I had intended on doing a piece this weekend on my favourite books about Druidry, as a light introduction for people new to the path. But, with the numerous and terrifying crises happening all around us, I somewhat lost motivation to do so.
In difficult times, in times of fear and uncertainty, it can be hard to connect to a spiritual current. When we’re forced indoors (for good reason, of course) on dark and cold days, it can be hard to connect to nature. When the world seems spiralling into darkness, it can be hard to find the light.
Sometimes, in those moments, along comes just the right thing, the right words, to help. I read (well, listened to thanks to the wonderful feature that allows you to hear the article read by the author) an article in Emergence Magazine that helped me regain perspective and a sense of my Druidry again.
Emergence Magazine is new to me, and explores ecology, culture, and spirituality, and I look forward to reading lots more of its pieces.
The article in particular was on the modern Druid Renaissance by Lucy Jones. Her depiction of the expanded self that can occur in nature resonated with some of my own most meaningful experiences like nothing I’ve read before:
“I am now the river. I am crawling behind the bark. I am the putty of the mud and the rotating wheel of the rotifers and the tines of the plankton. I am biting my teeth on the roots. The roots have entwined me. I snort the soil. I have disintegrated into the silt on the riverbed. I am my great-great-great-great-grandmother fish. I’m stardust, interstellar salt and pepper. I’m the fiZzZzZing spangle from exploding galaxies billions of years old. I’m as old as the oldest supernovas. I have the claws of a crayfish, the wings of a mayfly. I’m the dilation of a pore on the underside of a leaf. I’m the hum of a bumblebee. I sliver about in my aliveness and a part of me that I don’t understand—my spirit or soul or some primordial animal note—is fattened and caressed and kindled. I can feel my cells dying and recreating, expiring and renewing, drawing in energy from the moss; the mycelium and sap hitting my bloodstream.”

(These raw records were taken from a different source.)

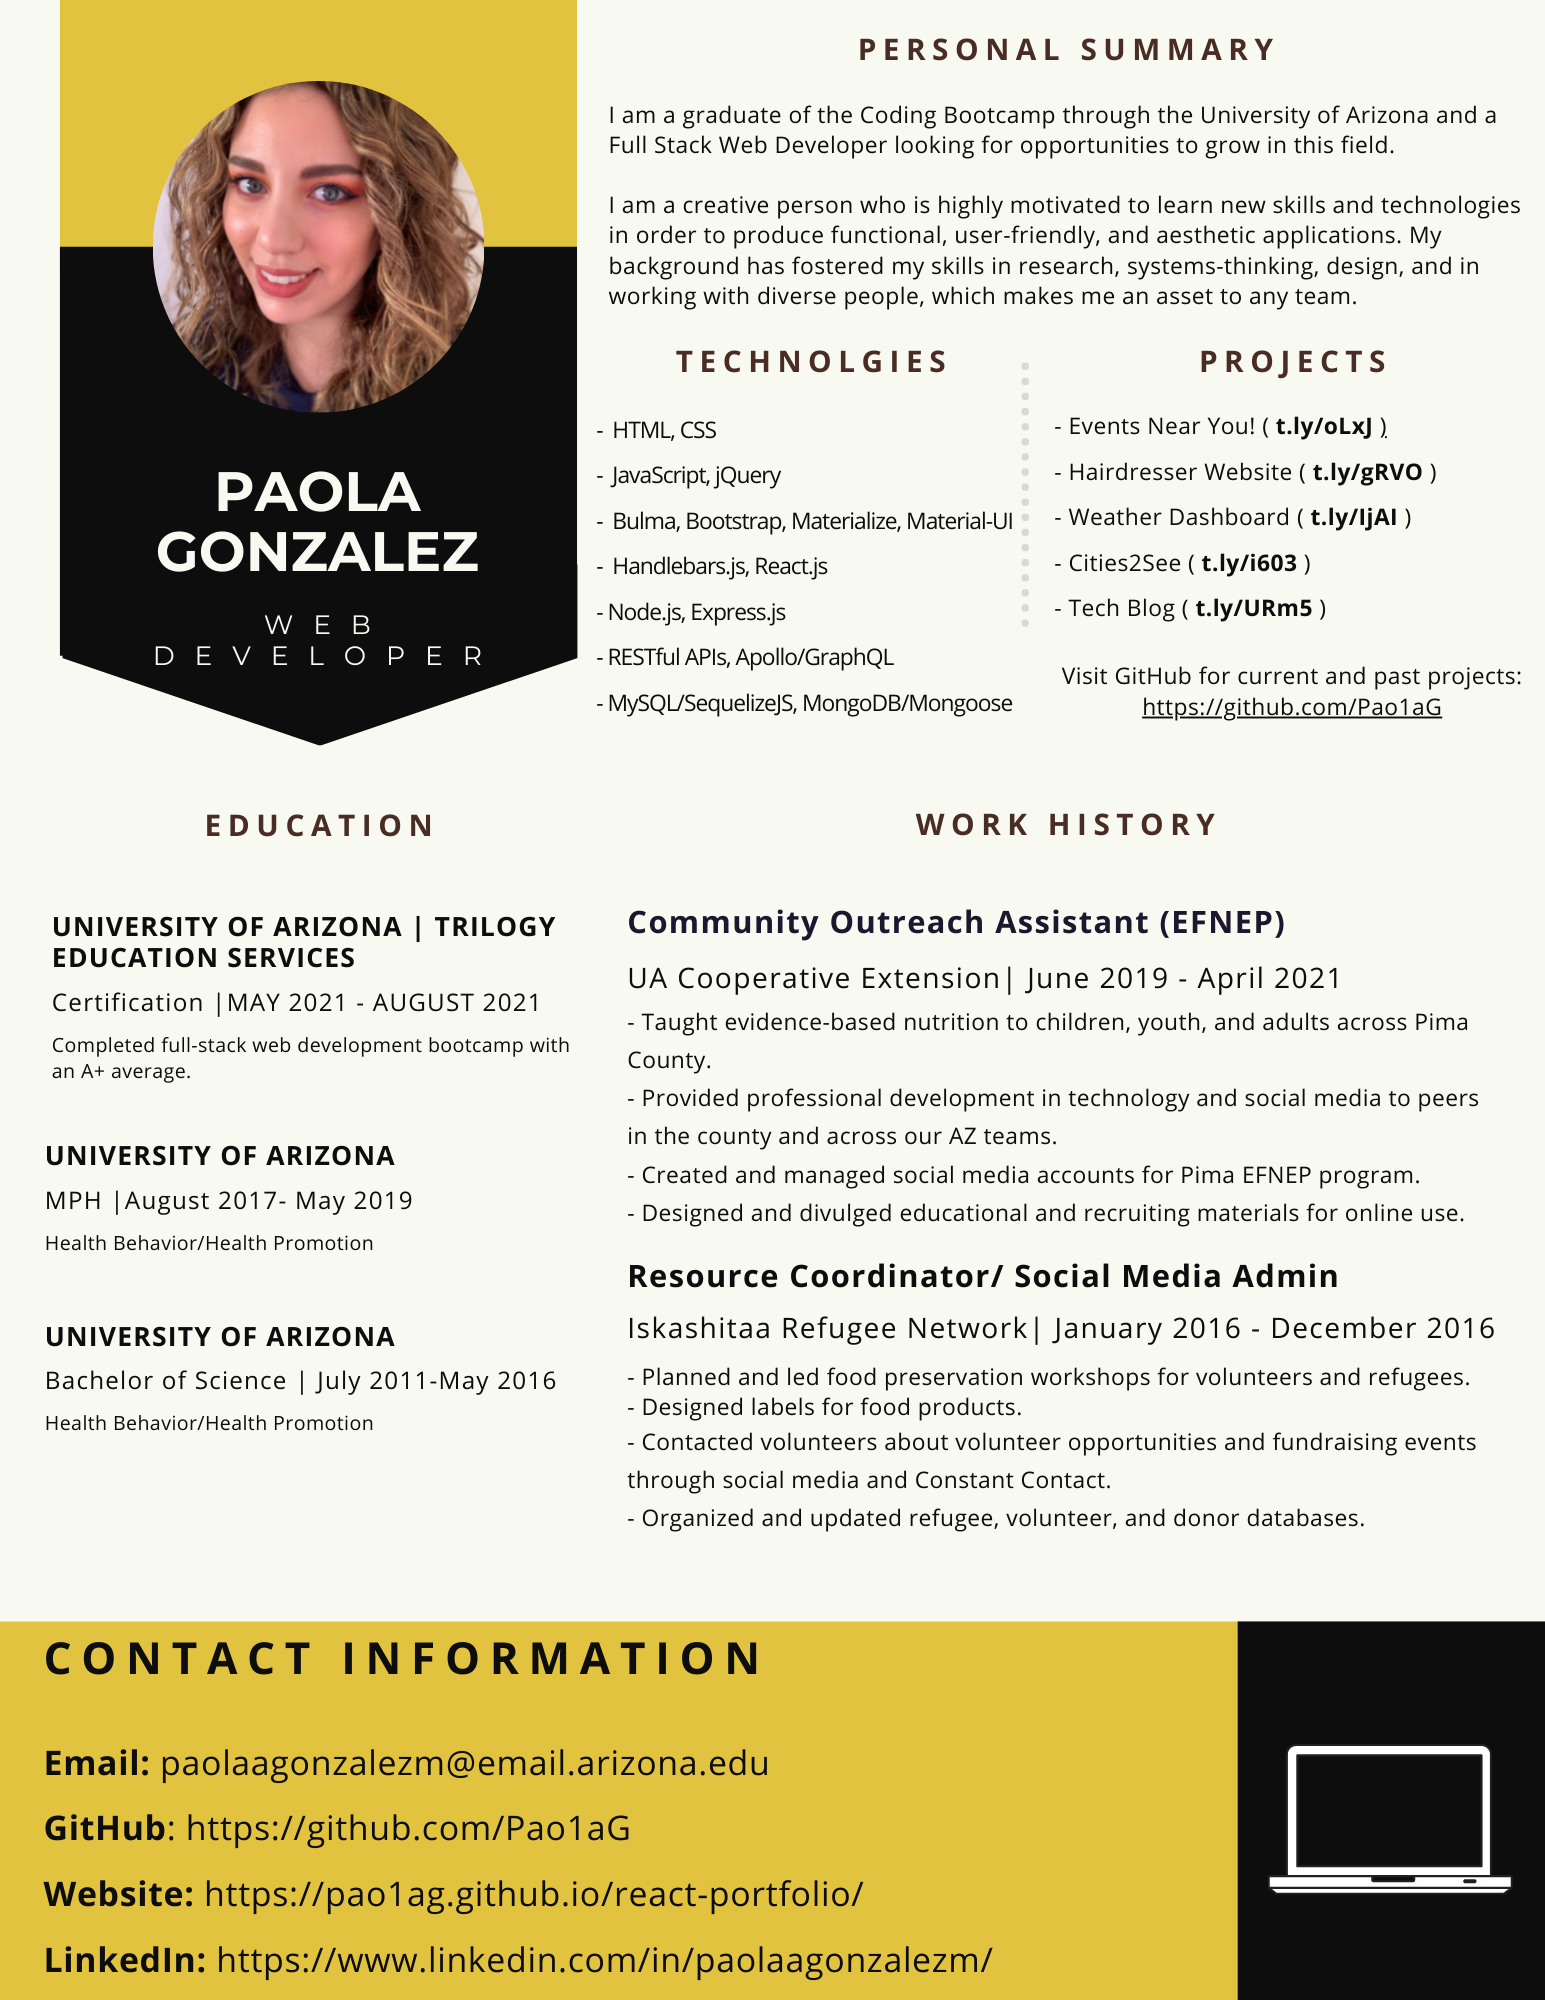
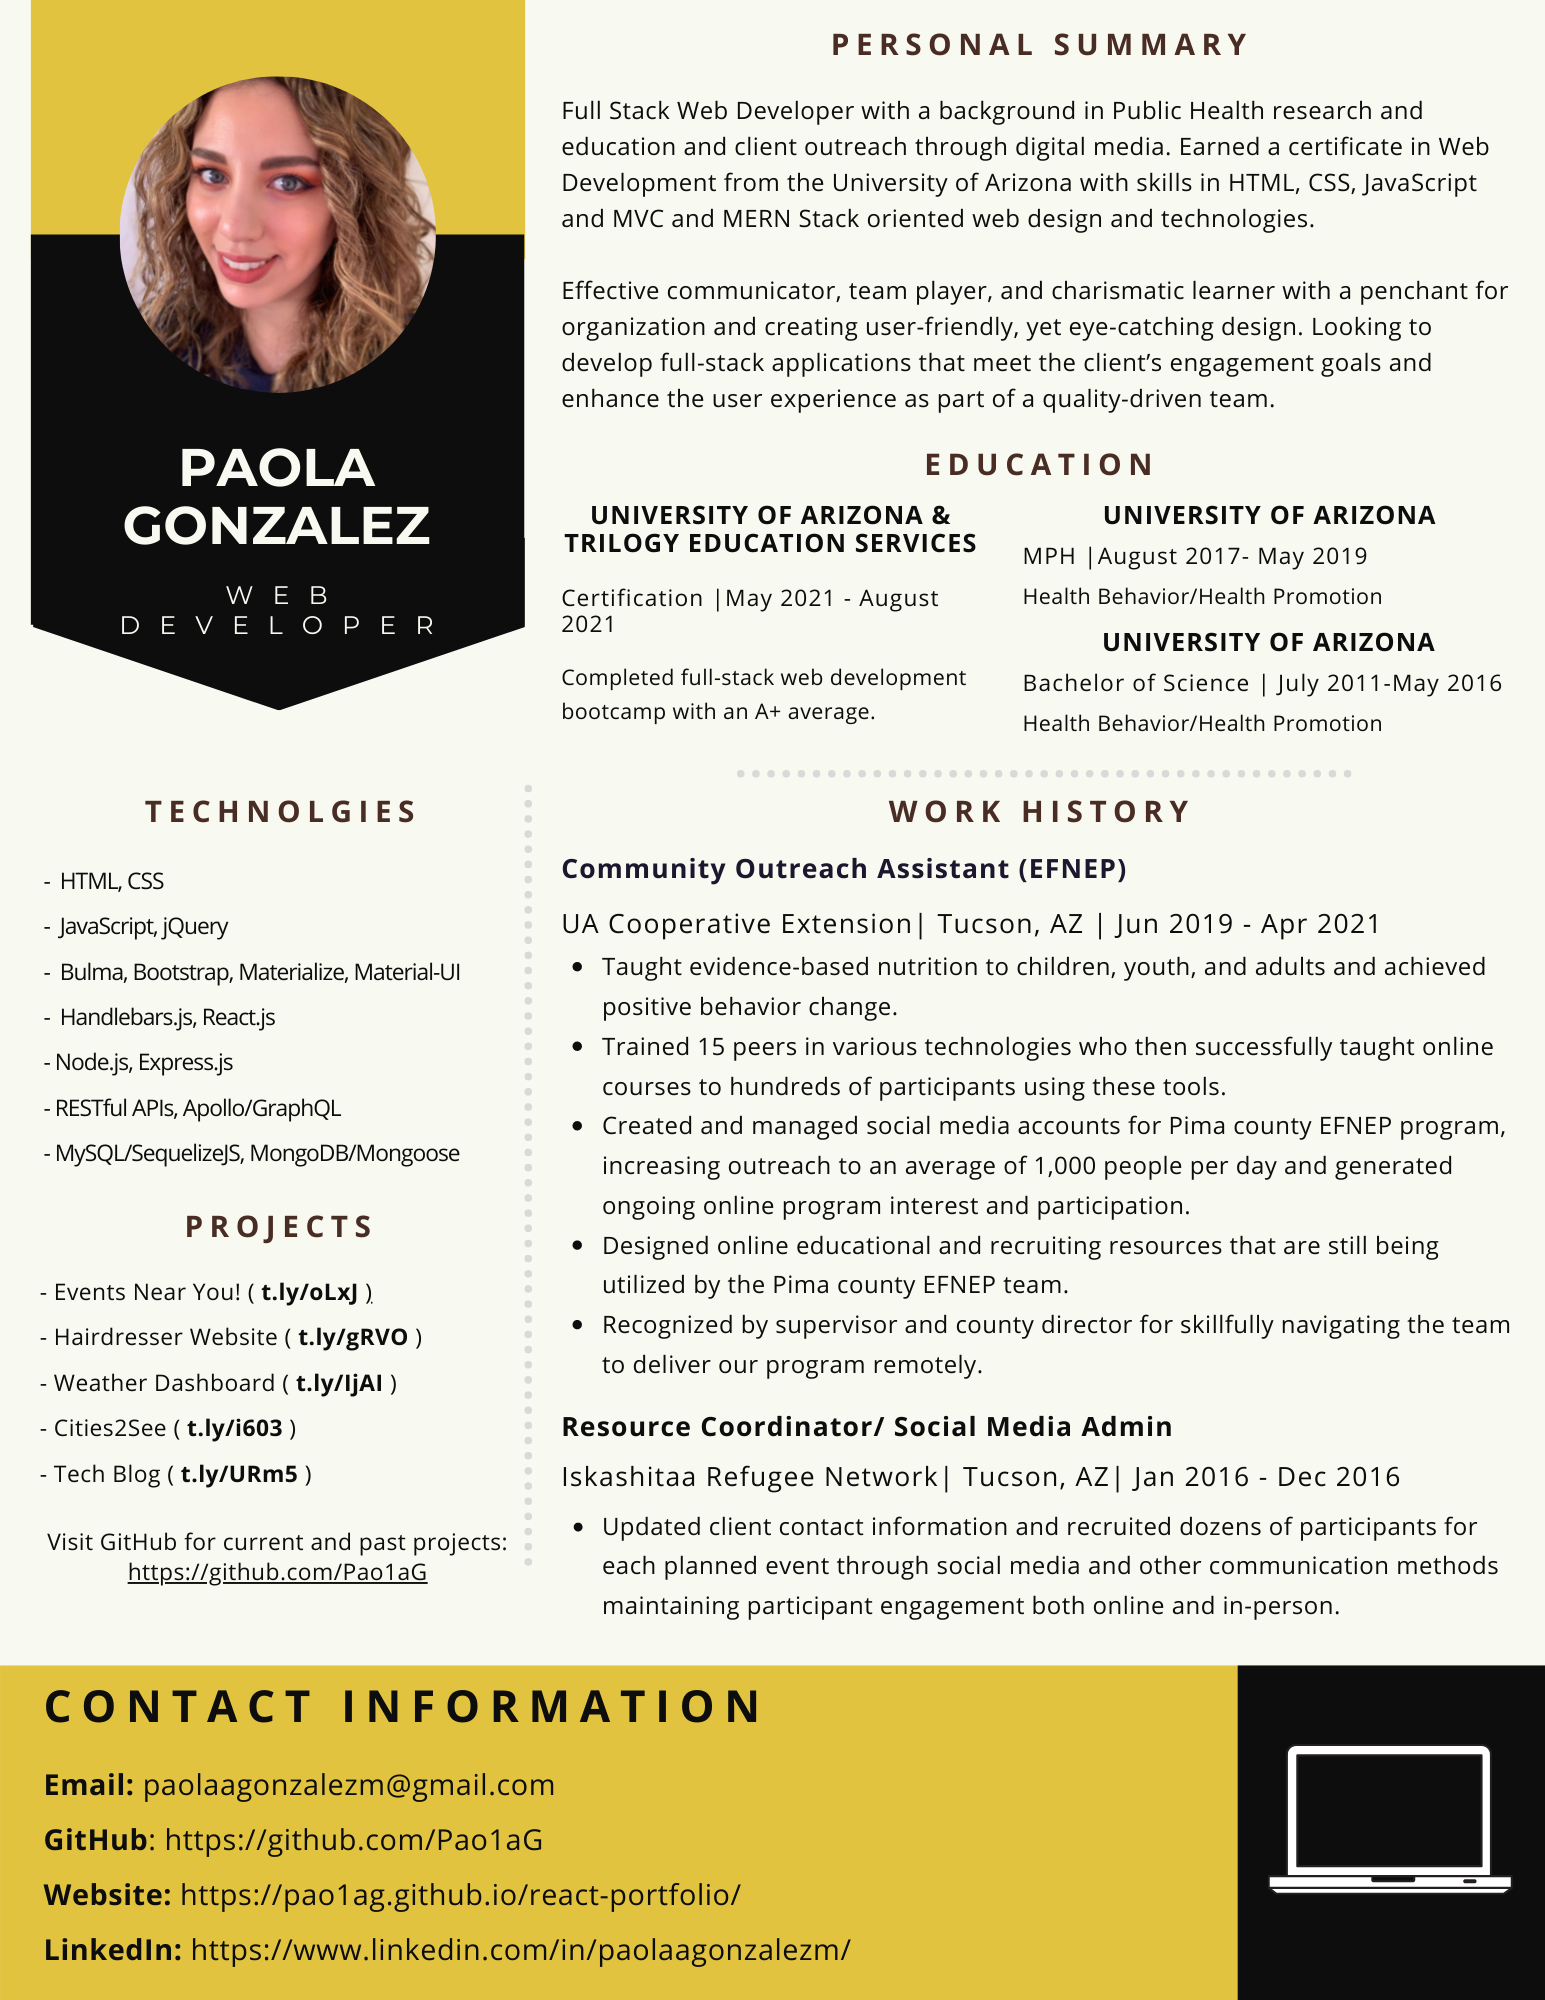
Updated resume based on CMS feedback

Changed region(s): [[0.0, 0.403, 1.0, 0.992], [0.0, 0.0, 0.9631, 0.372]]

diff --git a/src/components/pages/About.js b/src/components/pages/About.js
@@ -12,8 +12,7 @@ function About() {
                     <img src="images/profile-pic.jpg" className="responsive-img" alt=""/>
                 </div>
                 <div className="col m6 s12">
-                    <p className="flow-text">Welcome to my Portfolio! My name is Paola Gonzalez and I am a graduate of the Trilogy Coding Bootcamp through the University of Arizona (UArizona).</p>
-                    <p className="flow-text"> I am a Full Stack Web Developer with skills in HTML, CSS, JavaScript and MVC and MERN Stack-oriented web design and technologies. My aim is to create MERN Stack applications that meet the client’s goals and enhance the user experience by leveraging my technical, professional, and interpersonal skills as part of a quality-driven team.</p>
+                    <p className="flow-text"> I am a Full Stack Web Developer with skills in HTML, CSS, JavaScript and MVC and MERN Stack-oriented web design and technologies. My aim is to create MERN Stack applications that meet the client’s goals and enhance the user experience by leveraging my technical, professional, and interpersonal skills as part of a quality-driven team. Recently earned a Certificate in Full Stack Web Development from the University of Arizona (UArizona)</p>
                     <p className="flow-text">Before I took the step to delve into the exciting world of coding, I studied Public Health at UArizona earning both a Bachelor of Science and a Masters degree. </p>
                     <p className="flow-text"> Throughout my career, I have served my community through projects that utilized my skills in communication, organization, and creativity. When I worked as a Community Nutrition Educator, I designed educational materials to teach over Zoom and co-directed, filmed, and edited videos for our participants. I have also managed and maintained the social media and online outreach materials of different organizations. </p>
                     <p className="flow-text">All roads have lead me here... The time spent studying, researching, designing, and collaborating with people of many different backgrounds has strengthened my interpersonal and technical skills and has inspired me to take on coding projects such as the ones you will see here.</p>

diff --git a/src/components/pages/ContactInfo.js b/src/components/pages/ContactInfo.js
@@ -10,11 +10,10 @@ function ContactInfo() {
                     <h4>Email</h4>
                     <div className="card brown lighten-5">
                         <div className="card-content center-align">
-                            <p className="flow-text">paolaagonzalezm@email.arizona.edu</p>
                             <p className="flow-text">paolaagonzalezm@gmail.com</p>
                         </div>
                         <div className="card-action">
-                            <a href="mailto:paolaagonzalezm@email.arizona.edu" target="_blank" rel="noreferrer">Email Me</a>
+                            <a href="mailto:paolaagonzalezm@gmail.com" target="_blank" rel="noreferrer">Email Me</a>
                         </div>
                     </div>
                 </div>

The article goes on to feature notable Druids including Phillip Carr-Gomm, Eimar Burke, Damh the Bard, and Penny Billington, who each share their experiences and wisdom gained from their Druidry:
“We are part of that web; we are interconnected,” says Burke. “It’s not just [that] we’re good people who look after nature, but that we are nature. It’s not just about us needing to be good people to make sure we don’t destroy the environment—we are the environment, all of us.”
I cannot recommend enough reading the entire article, it’s utterly wonderful. What listening to it did for me was remind me of why I began this Druid thing to start with – that connection, that awe and wonder, that sense of being-with-other-beings, nature bowing to nature, the cosmos experiencing itself.
Whatever happens in the human world, this endures.
The rivers flow, the tides turn, the sun rises, the moon shines down.
The worms still till the soil – and wait.
Returning, renewing, rejoicing.
“Some kind of ritual. Some kind of rite.”